    Any anger which the petitioners felt was thus surely directed, not at the episcopalians, but at the Catholic authorities who had invited them.

    To draw a false analogy with a violent man who used to manhandle his grandfather, and insult them with names like “bully”, is in fact to fall into the very vice of which he is accusing the petitioners.

    1. I think the actions of the petitioners can be rightly criticized. These are not actions that exemplify the experiences, the teachings, and the apostolic witness of Saint Paul. However, when I did a ctrl-f search, the only instance of “hate” on this thread was in Mr von Blumenthal’s post.
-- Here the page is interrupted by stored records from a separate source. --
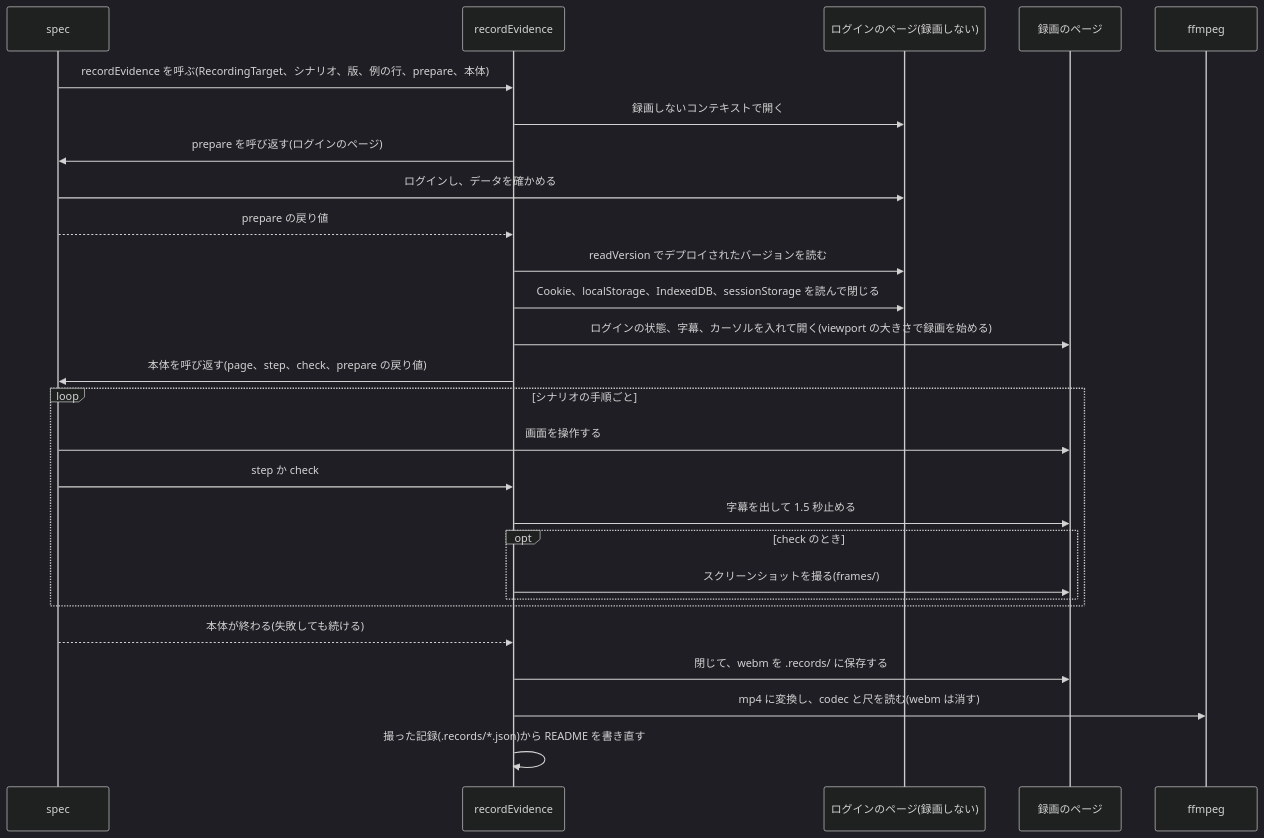
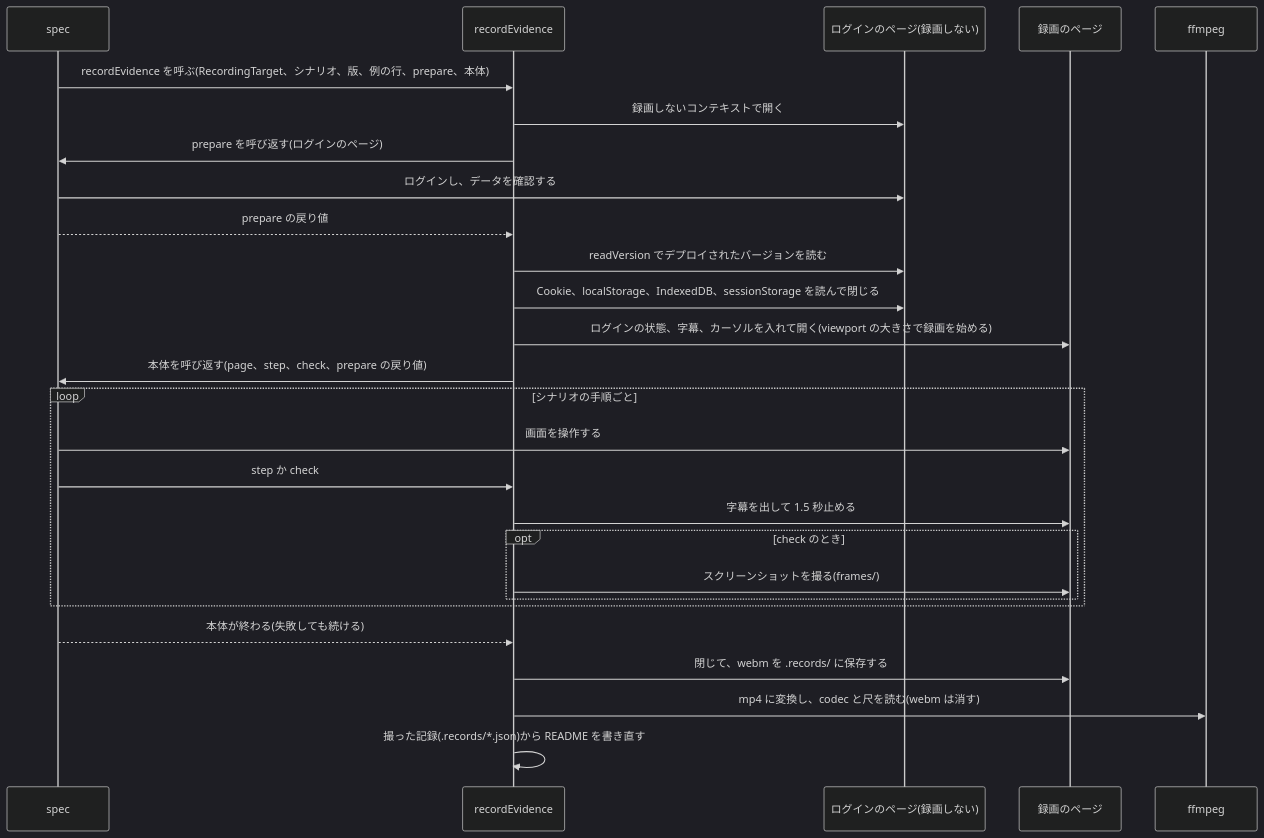
One commit to Fukuemon/buddy changed the second of 2 diagrams in packages/e2e/kit/recording/DesignDoc.md. Above: the diagram before and after it, drawn with Mermaid (dark theme). The commit also changed other lines of this file and 28 other files, not shown here.

````diff
--- a/packages/e2e/kit/recording/DesignDoc.md
+++ b/packages/e2e/kit/recording/DesignDoc.md
@@ -71,30 +71,30 @@
 ```mermaid
 sequenceDiagram
   participant spec
   participant rec as recordEvidence
   participant login as ログインのページ(録画しない)
   participant page as 録画のページ
   participant ff as ffmpeg
 
   spec->>rec: recordEvidence を呼ぶ(RecordingTarget、シナリオ、版、例の行、prepare、本体)
   rec->>login: 録画しないコンテキストで開く
   rec->>spec: prepare を呼び返す(ログインのページ)
-  spec->>login: ログインし、データを確かめる
+  spec->>login: ログインし、データを確認する
   spec-->>rec: prepare の戻り値
   rec->>login: readVersion でデプロイされたバージョンを読む
   rec->>login: Cookie、localStorage、IndexedDB、sessionStorage を読んで閉じる
   rec->>page: ログインの状態、字幕、カーソルを入れて開く(viewport の大きさで録画を始める)
   rec->>spec: 本体を呼び返す(page、step、check、prepare の戻り値)
   loop シナリオの手順ごと
     spec->>page: 画面を操作する
     spec->>rec: step か check
     rec->>page: 字幕を出して 1.5 秒止める
     opt check のとき
       rec->>page: スクリーンショットを撮る(frames/)
     end
   end
   spec-->>rec: 本体が終わる(失敗しても続ける)
   rec->>page: 閉じて、webm を .records/ に保存する
   rec->>ff: mp4 に変換し、codec と尺を読む(webm は消す)
   rec->>rec: 撮った記録(.records/*.json)から README を書き直す
 ```
````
      In reviewing the original essay, I read of actions being criticized. I did not see name-calling. I certainly think the petitioners’ actions can be criticized as theologically ignorant, damaging to ecumenism, and an ugly witness to the Gospel. Indeed, if anyone reading of this episode was turned away from Christ, then the effort was certainly preaching an antigospel. That strikes me as being far afield indeed from the Church, no matter how or where one believes its authority it constituted.

      That being said, if actions are named and people are owning them, it’s certainly not something you can pin on the initial critic.
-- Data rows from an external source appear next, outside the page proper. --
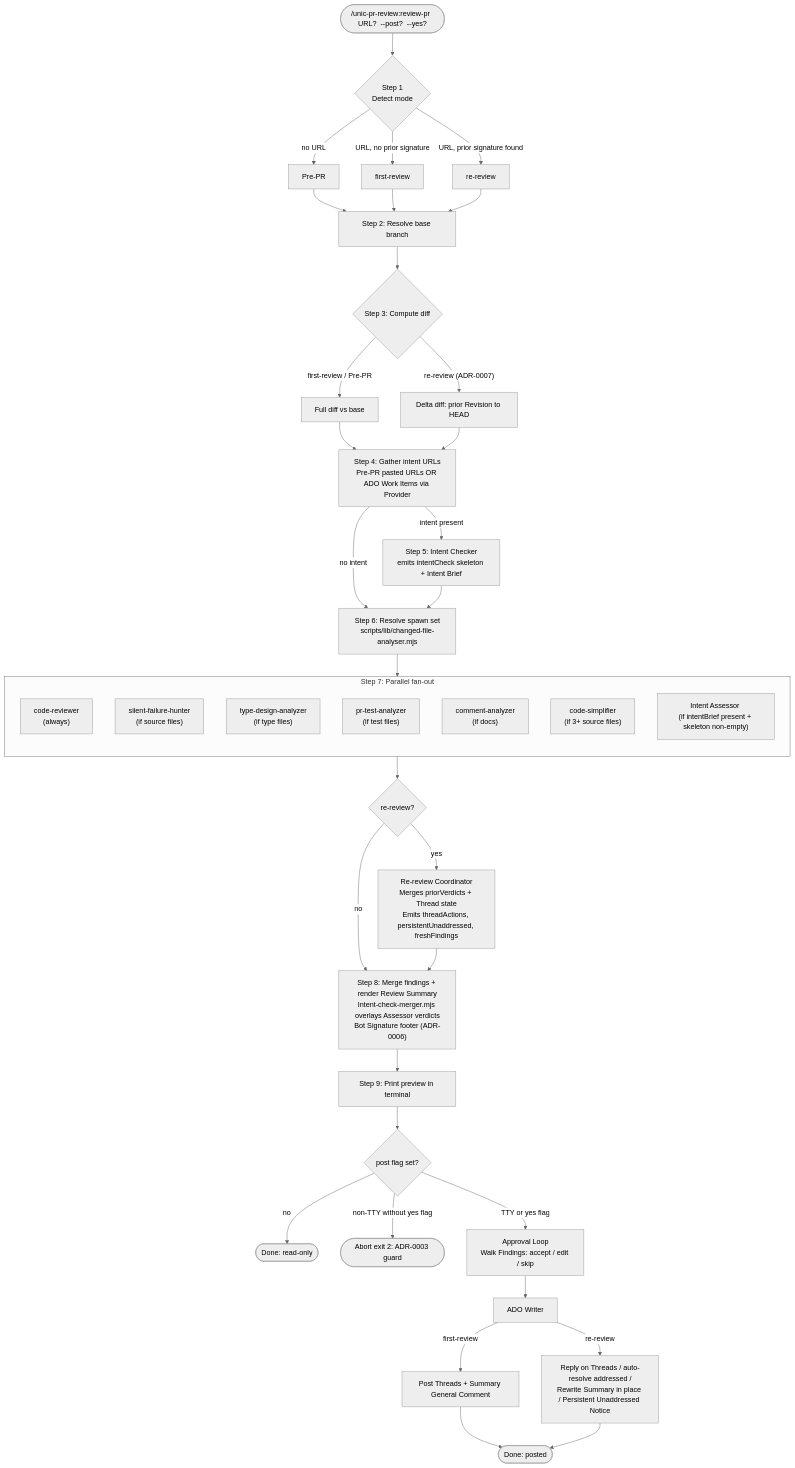
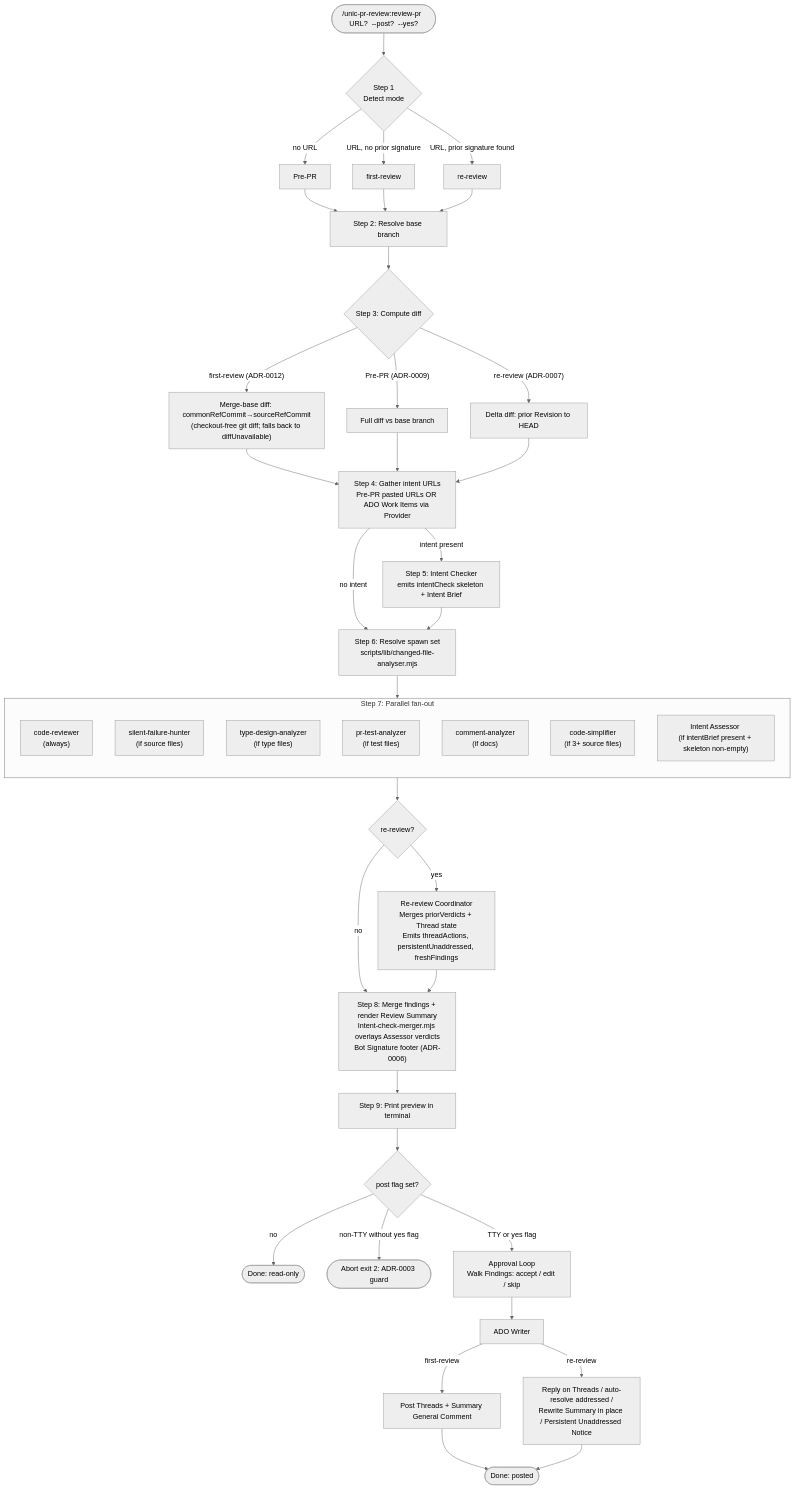
Before and after one commit to unic/unic-agents-plugins: the diagram in apps/claude-code/unic-pr-review/README.md, drawn with Mermaid (neutral theme). The commit also changed other lines of this file and 3 other files, not shown here.

````diff
--- a/apps/claude-code/unic-pr-review/README.md
+++ b/apps/claude-code/unic-pr-review/README.md
@@ -67,57 +67,59 @@
 ```mermaid
 flowchart TD
   start(["/unic-pr-review:review-pr  URL?  --post?  --yes?"])
   start --> s1{"Step 1<br/>Detect mode"}
   s1 -->|"no URL"| prepr["Pre-PR"]
   s1 -->|"URL, no prior signature"| first["first-review"]
   s1 -->|"URL, prior signature found"| rere["re-review"]
 
   prepr --> s2
   first --> s2
   rere --> s2
 
   s2["Step 2: Resolve base branch"] --> s3{"Step 3: Compute diff"}
-  s3 -->|"first-review / Pre-PR"| full["Full diff vs base"]
+  s3 -->|"first-review (ADR-0012)"| sha["Merge-base diff: commonRefCommit→sourceRefCommit<br/>(checkout-free git diff; falls back to diffUnavailable)"]
+  s3 -->|"Pre-PR (ADR-0009)"| full["Full diff vs base branch"]
   s3 -->|"re-review (ADR-0007)"| delta["Delta diff: prior Revision to HEAD"]
 
+  sha --> s4
   full --> s4
   delta --> s4
 
   s4["Step 4: Gather intent URLs<br/>Pre-PR pasted URLs OR ADO Work Items via Provider"]
   s4 -->|"intent present"| s5["Step 5: Intent Checker<br/>emits intentCheck skeleton + Intent Brief"]
   s4 -->|"no intent"| s6
   s5 --> s6
 
   s6["Step 6: Resolve spawn set<br/>scripts/lib/changed-file-analyser.mjs"]
 
   subgraph s7 ["Step 7: Parallel fan-out"]
     direction TB
     cr["code-reviewer <br>(always)"]
     sfh["silent-failure-hunter <br>(if source files)"]
     tda["type-design-analyzer <br>(if type files)"]
     pta["pr-test-analyzer <br>(if test files)"]
     cma["comment-analyzer <br>(if docs)"]
     csi["code-simplifier <br>(if 3+ source files)"]
     ia["Intent Assessor <br>(if intentBrief present + skeleton non-empty)"]
   end
   s6 --> s7
 
   s7 --> coord{"re-review?"}
   coord -->|"yes"| rrc["Re-review Coordinator<br>Merges priorVerdicts + Thread state<br>Emits threadActions, persistentUnaddressed, freshFindings"]
   coord -->|"no"| s8
   rrc --> s8
 
   s8["Step 8: Merge findings + render Review Summary<br>Intent-check-merger.mjs overlays Assessor verdicts<br>Bot Signature footer (ADR-0006)"]
   s8 --> s9["Step 9: Print preview in terminal"]
 
   s9 --> postq{"post flag set?"}
   postq -->|"no"| ok(["Done: read-only"])
   postq -->|"non-TTY without yes flag"| stop(["Abort exit 2: ADR-0003 guard"])
   postq -->|"TTY or yes flag"| loop["Approval Loop<br>Walk Findings: accept / edit / skip"]
 
   loop --> w["ADO Writer"]
   w -->|"first-review"| w1["Post Threads + Summary General Comment"]
   w -->|"re-review"| w2["Reply on Threads / auto-resolve addressed /<br>Rewrite Summary in place / Persistent Unaddressed Notice"]
   w1 --> posted(["Done: posted"])
   w2 --> posted
 ```
````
      1. Todd: “However, when I did a ctrl-f search, the only instance of “hate” on this thread was in Mr von Blumenthal’s post.”

        From paragraph three of Prof. DeVille’s article: “Recent blasts of Catholic hatred towards fellow Christians have been almost demonic in their frigidity.”
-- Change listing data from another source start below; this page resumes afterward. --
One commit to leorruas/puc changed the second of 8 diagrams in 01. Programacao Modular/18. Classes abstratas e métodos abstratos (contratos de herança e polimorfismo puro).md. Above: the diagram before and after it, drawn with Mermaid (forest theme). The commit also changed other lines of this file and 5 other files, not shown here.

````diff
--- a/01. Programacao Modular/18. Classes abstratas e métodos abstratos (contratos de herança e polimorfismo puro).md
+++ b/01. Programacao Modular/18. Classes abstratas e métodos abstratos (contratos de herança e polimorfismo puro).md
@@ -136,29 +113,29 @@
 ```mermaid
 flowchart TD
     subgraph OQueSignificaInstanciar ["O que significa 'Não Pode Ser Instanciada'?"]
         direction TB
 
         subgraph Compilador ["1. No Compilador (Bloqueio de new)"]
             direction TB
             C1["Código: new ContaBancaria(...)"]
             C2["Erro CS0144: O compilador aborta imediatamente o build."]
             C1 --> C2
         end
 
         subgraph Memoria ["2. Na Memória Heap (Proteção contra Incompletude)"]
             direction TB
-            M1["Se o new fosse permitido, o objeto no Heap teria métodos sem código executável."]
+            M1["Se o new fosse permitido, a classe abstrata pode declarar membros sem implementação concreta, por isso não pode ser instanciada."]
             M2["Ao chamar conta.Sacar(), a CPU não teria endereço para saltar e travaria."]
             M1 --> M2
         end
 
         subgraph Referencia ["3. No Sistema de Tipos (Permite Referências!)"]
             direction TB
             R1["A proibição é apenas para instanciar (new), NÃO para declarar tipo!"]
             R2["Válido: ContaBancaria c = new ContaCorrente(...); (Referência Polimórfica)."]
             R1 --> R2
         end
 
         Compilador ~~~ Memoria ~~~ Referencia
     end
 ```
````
        And from paragraph thirteen: “And with what masterful timing all this has taken place! Masterful, that is, by our master below, the father of lies and hatred. “

      2. Good catch. Point taken on the word. But the author did not call names. Interpreting his criticism as directly calling people “haters” is, in today’s parlance, fake news.

  4. I think the author was identifying the source of Christian division and rejection as being “the father of lies and hatred”.

    Who knows if the Episcopalians felt hated. I’m sure many did. They certainly didn’t feel welcomed. I doubt many will be attending a Catholic Church anytime soon, not out of vengeance but from that same sense of not being welcomed. And in fact it would seem that, in this instance at least, they’re not.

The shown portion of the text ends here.